To create this alert, the data coming into Graylog must have the required fields (URL’s, MD5 Hashes, etc.) These URL’s, Hashes, and other IoC’s will continue to change as more is found out and known, as well as the next attack which happens. For our purposes, we use the MD5’s present in the GitHub link, but you can apply this to any IoC/Threat List. NOTE: It is important to pay attention to the way Graylog collects data to make sure it can match. If the IoC is a file name like MSIL/SharpZeroLogon, but data coming in only has SharpZeroLogon, it will not fire because it did not match.

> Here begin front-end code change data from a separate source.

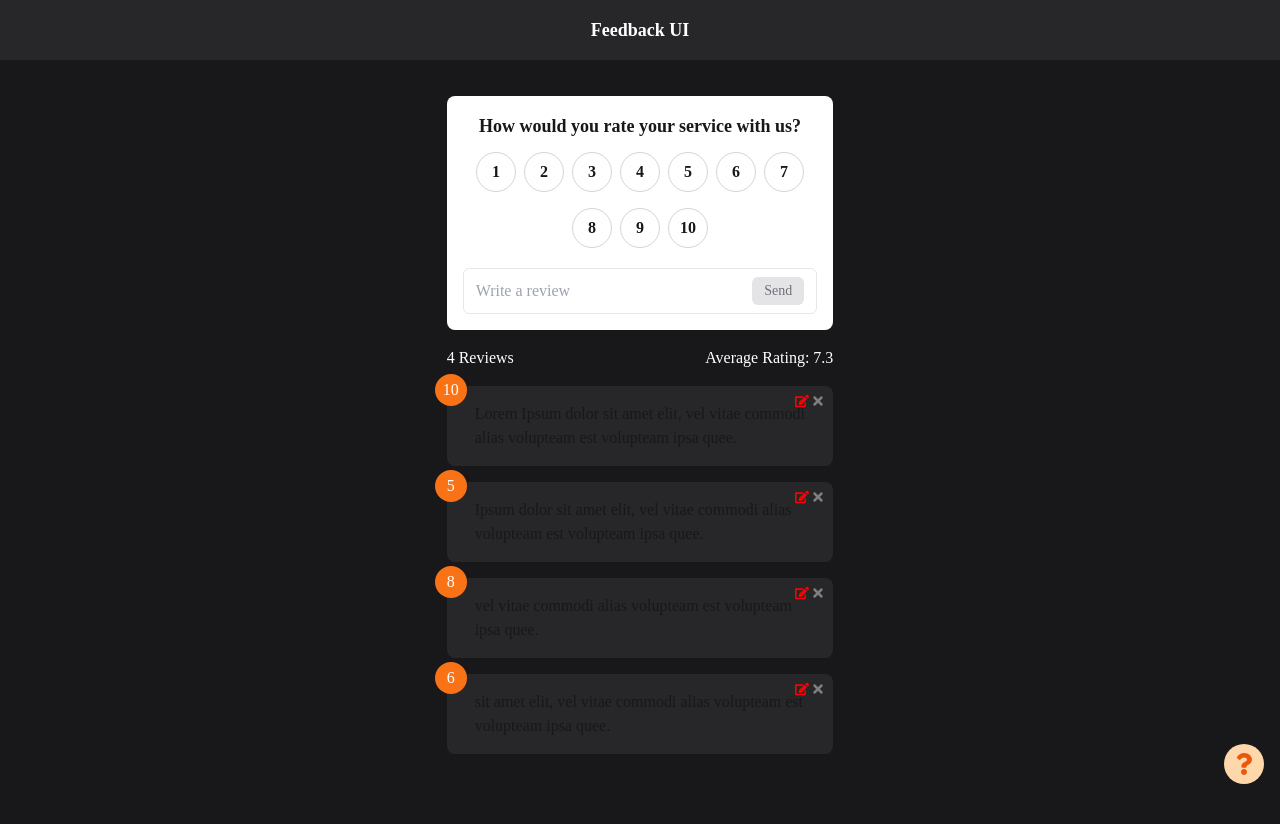
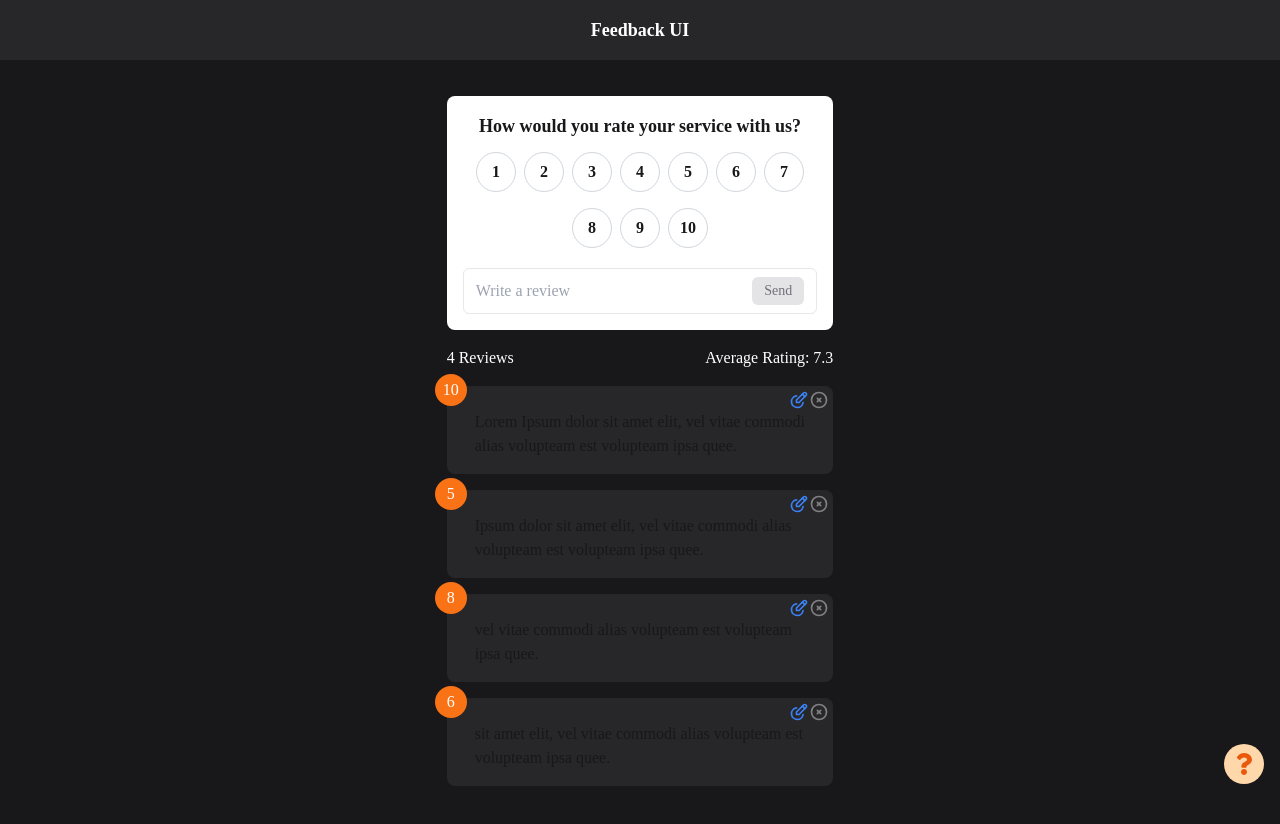
Before and after one commit to setykarimi/FeedBack, a React (Create React App) app: page / in a window 1280 px wide. Shown: the top 824 px of the page. Built offline with nearby package versions, Linux system fonts and the light colour scheme.

Commit message:
Edit icons

```diff
--- a/src/components/FeedbackItem.jsx
+++ b/src/components/FeedbackItem.jsx
@@ -1,4 +1,4 @@
-import { FaTimes, FaEdit } from 'react-icons/fa'
+import { TbCircleX, TbEditCircle } from 'react-icons/tb'
 import PropTypes from 'prop-types';
 import Card from "./shared/Card";
 import { useFeedback } from '../context/FeedbackContext';
@@ -12,13 +12,13 @@ const FeedbackItem = ({ item }) => {
             <div className="absolute flex justify-center items-center text-white -top-3 w-8 h-8 bg-orange-500 -left-3 rounded-full">
                 {item.rating}
             </div>
-            <button onClick={() => deleteFeedback(item.id)} className='close absolute right-2 top-2 text-sm'>
-                <FaTimes color='gray'/>
+            <button onClick={() => deleteFeedback(item.id)} className='close absolute right-1 top-1 text-sm'>
+                <TbCircleX color='gray' size="20"/>
             </button>
-            <button onClick={() => editFeedback(item)} className='close absolute right-6 top-2 text-sm'>
-                <FaEdit color='red'/>
+            <button onClick={() => editFeedback(item)} className='close absolute right-6 top-1 text-sm'>
+                <TbEditCircle className='text-blue-500' size="20"/>
             </button>
-            <div className="text-display px-3">
+            <div className="text-display px-3 pt-2">
                 <p>{item.text}</p>
             </div>
         </Card>
```
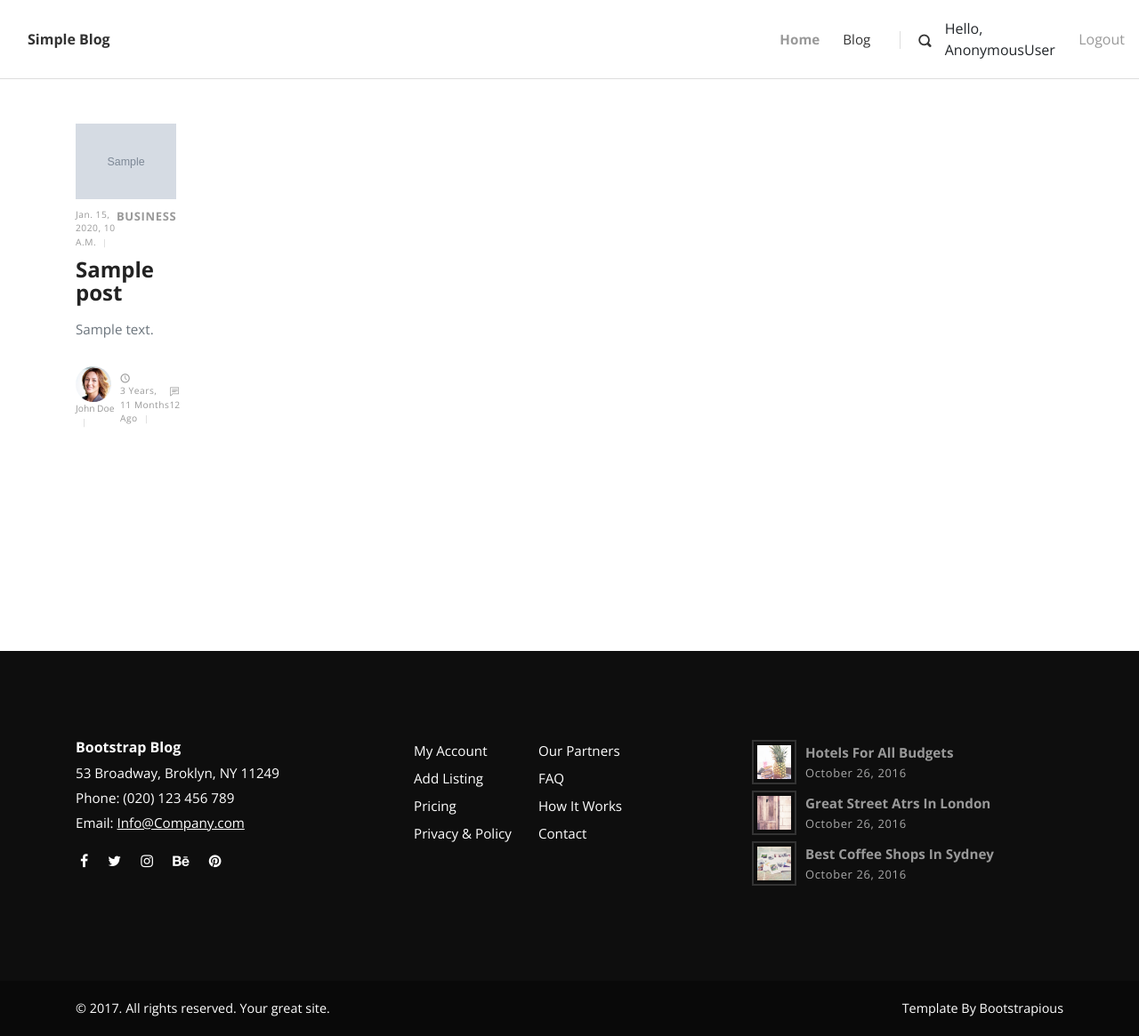
After one commit to aamirusmangani/simple_blog, a Django app: page /blog/ in a window 1280 px wide. The commit adds this page. Shown: the whole page at 89% size. Run offline with Django 4.2, Linux system fonts and the light colour scheme; tables that the repository leaves empty hold one stand-in row (values such as "Sample post"); grey boxes marked "Sample" are stand-in pictures; some libraries are stand-ins or nearby versions.

Commit message:
Added blog page

```diff
--- a/post/urls.py
+++ b/post/urls.py
@@ -1,7 +1,8 @@
 from django.urls import path
-from .views import home
+from .views import home, blog
 
 
 urlpatterns = [
     path('', home, name='home'),
+    path('blog/', blog, name='blog'),
 ]
--- a/post/views.py
+++ b/post/views.py
@@ -6,3 +6,7 @@ from .models import Post
 def home(request):
     latest = Post.objects.order_by('-pub_date')[0:3]
     return render(request, 'home.html', {'latest': latest})
+
+def blog(request):
+    posts = Post.objects.all()
+    return render(request,'blog.html', {'posts': posts})
--- /dev/null
+++ b/templates/blog.html
@@ -0,0 +1,39 @@
+{% extends 'base.html' %}
+{% load static %}
+
+{% block content %}
+<div class="container">
+    <div class="row">
+    <!-- Latest Posts -->
+        <section class="featured-posts no-padding-top">
+            <main class="posts-listing col-lg-12">
+                <div class="container">
+                    <div class="row">
+                    <!-- post -->
+                    {% for post in posts %}
+                    <div class="post col-lg-4">
+                        <div class="post-thumbnail"><a href="post.html">
+                            <img style="width: auto; height: auto;" src="{{ post.thumbnail.url }}" alt="..." class="img-fluid"></a></div>
+                        <div class="post-details">
+                          <div class="post-meta d-flex justify-content-between">
+                            <div class="date meta-last">{{ post.pub_date }}</div>
+                            <div class="category"><a href="#">Business</a></div>
+                          </div><a href="post.html">
+                            <h3 class="h4">{{ post.title }}</h3></a>
+                          <p class="text-muted">{{post.content|truncatechars:20}}</p>
+                          <footer class="post-footer d-flex align-items-center"><a href="#" class="author d-flex align-items-center flex-wrap">
+                              <div class="avatar"><img src="{% static 'img/avatar-3.jpg' %}" alt="..." class="img-fluid"></div>
+                              <div class="title"><span>John Doe</span></div></a>
+                            <div class="date"><i class="icon-clock"></i> {{ post.pub_date|timesince }} ago</div>
+                            <div class="comments meta-last"><i class="icon-comment"></i>12</div>
+                          </footer>
+                        </div>
+                      </div>
+                      {% endfor %}
+                    </div>
+                </div>
+            </main>
+        </section>
+    </div>
+</div>
+{% endblock content %}
--- a/templates/header.html
+++ b/templates/header.html
@@ -27,7 +27,7 @@
         <div id="navbarcollapse" class="collapse navbar-collapse">
           <ul class="navbar-nav ml-auto">
             <li class="nav-item"><a href="{% url 'home' %}" class="nav-link active ">Home</a></li>
-            <li class="nav-item"><a href="#" class="nav-link ">Blog</a></li>
+            <li class="nav-item"><a href="{% url 'blog' %}" class="nav-link ">Blog</a></li>
           </ul>
           <div class="navbar-text"><a href="#" class="search-btn"><i class="icon-search-1"></i></a></div>
         </div>
```
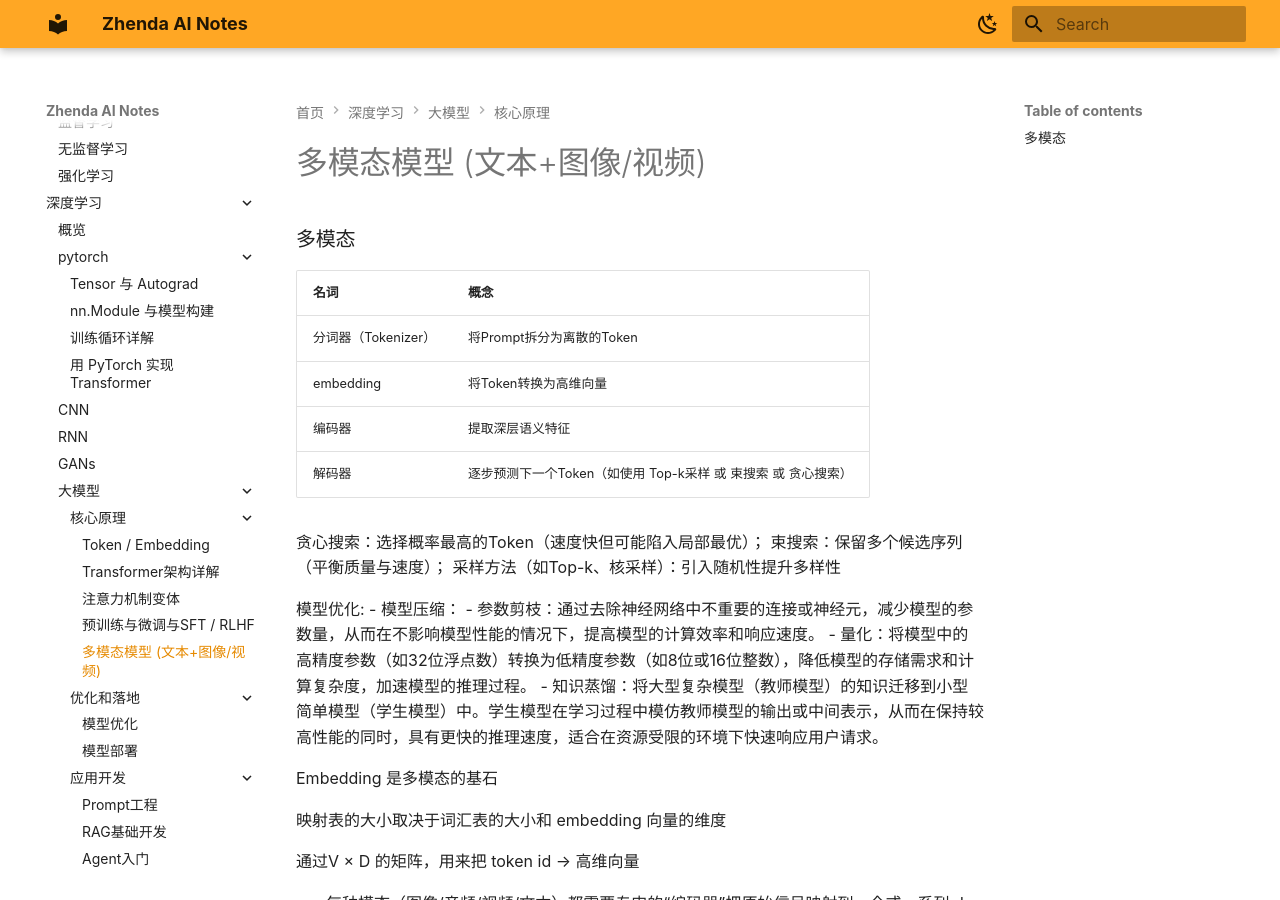
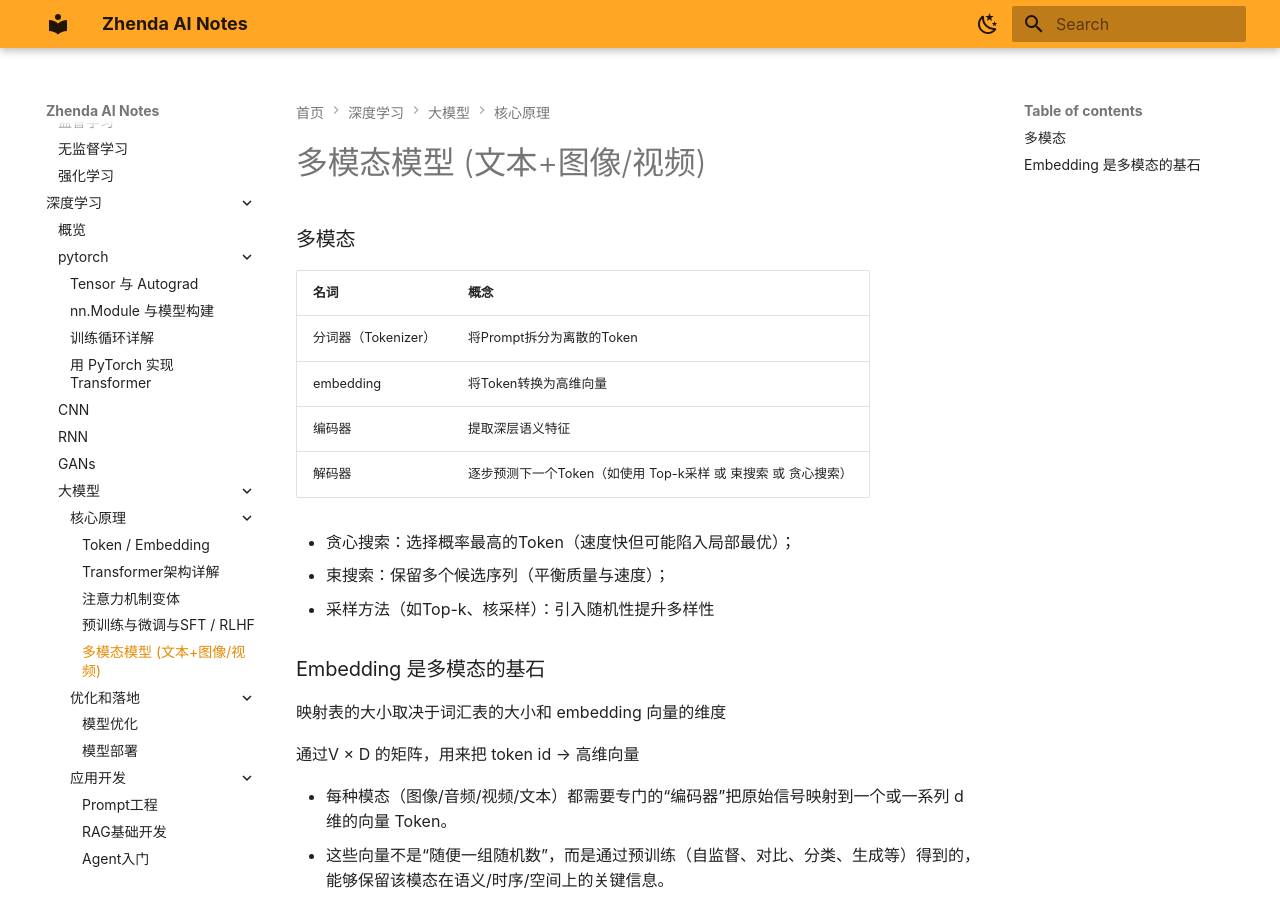
Before and after one commit to zhenda-hub/ai-note, an MkDocs documentation site: the page built from docs/dl/llm/cores/multimodal.md, in a window 1280 px wide and 900 px high. Built offline with MkDocs 1.6.1 and Material for MkDocs 9.7.7, drawn with Linux system fonts in a browser that asks for light colours; plug-ins that fetch from the network failed and are left out.

Commit message:
update: mds

```diff
--- a/docs/dl/llm/cores/multimodal.md
+++ b/docs/dl/llm/cores/multimodal.md
@@ -9,18 +9,12 @@
 | 编码器  |       提取深层语义特征               |
 | 解码器  |       逐步预测下一个Token（如使用 Top-k采样 或 束搜索 或 贪心搜索）               |
 
-贪心搜索：选择概率最高的Token（速度快但可能陷入局部最优）；
-束搜索：保留多个候选序列（平衡质量与速度）；
-采样方法（如Top-k、核采样）：引入随机性提升多样性
+- 贪心搜索：选择概率最高的Token（速度快但可能陷入局部最优）；
+- 束搜索：保留多个候选序列（平衡质量与速度）；
+- 采样方法（如Top-k、核采样）：引入随机性提升多样性
 
 
-模型优化:
-- 模型压缩：
-  - 参数剪枝：通过去除神经网络中不重要的连接或神经元，减少模型的参数量，从而在不影响模型性能的情况下，提高模型的计算效率和响应速度。
-  - 量化：将模型中的高精度参数（如32位浮点数）转换为低精度参数（如8位或16位整数），降低模型的存储需求和计算复杂度，加速模型的推理过程。
-- 知识蒸馏：将大型复杂模型（教师模型）的知识迁移到小型简单模型（学生模型）中。学生模型在学习过程中模仿教师模型的输出或中间表示，从而在保持较高性能的同时，具有更快的推理速度，适合在资源受限的环境下快速响应用户请求。
-
-Embedding 是多模态的基石
+### Embedding 是多模态的基石
 
 映射表的大小取决于词汇表的大小和 embedding 向量的维度
 
```
Also changed, not shown: docs/dl/llm/cores/finetune.md (+1 -1 lines), docs/dl/llm/optim/finetune.md (deleted, +0 -1 lines), docs/dl/llm/optim/optim.md (+8 -2 lines).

There are many tools like Unix “grep/awk” or “Find” that you can use to extract out the IoC’s from the YARA signatures. Once you have found all of the IoC’s, you need to put them into a file, with one IoC per line. Graylog will use this file to fire alerts.
Log into your Graylog Instance, and first go to the System -> Lookup Tables -> Data Adapters, and create a MongoDB Adapter. Name it anything you like, and then Edit the adapter, and there you can add an entry. Give it a key name “MD5_Hash” in this case, and then paste in the values into the field like the picture below.
This will create the list of items to look for and alert on. Once done there, create a cache and the lookup table, as shown in the blog post on lookup tables.
The Name does not matter, just remember what was created. Now go to Alerts -> Event Definitions and click “Create New Definition.”
On the first page, create the name and give it a priority. Here it is selected to be High.
Select “Next” and on the Filter and Aggregation page, fill out the search query as shown, replacing the “MD5_Hash” before the colon with the field you will search on, so this could be a hash field or an IP address field for example.
Here, the field is called MD5_Hash, and then after the colon, the parameter $MD5_Hash$, will ask you to define the parameter by clicking on the button saying undeclared.
A pop out will show up, and you will have to select the lookup table from before and name the Table lookup Key field “MD5_Hash” in this example.
Save the pop out, and continue creating your alert to your liking, but select what streams of data to watch, the search intervals and how far back to search. If you need help with setting up alerts, refer to the alerting video.
Once you’ve set up and enabled your alert, the next time you detect one of the IoC’s, you will see it show up on the “Alerts & Events” page:
Breaches happen. Graylog can help you detect them when they’re happening will give you more time to respond. Also, keep an eye out for new IoCs and configure them using the method above.
While in this case, theIoC’s were made public. If you do not have an exact IoC to look for, you can start at a more generic level and create searches, for find broader topics in your environment--e.g.,
This is the best way to monitor whether you are the software discussed in this blog, in various industry publications, and/or in your Twitter feed.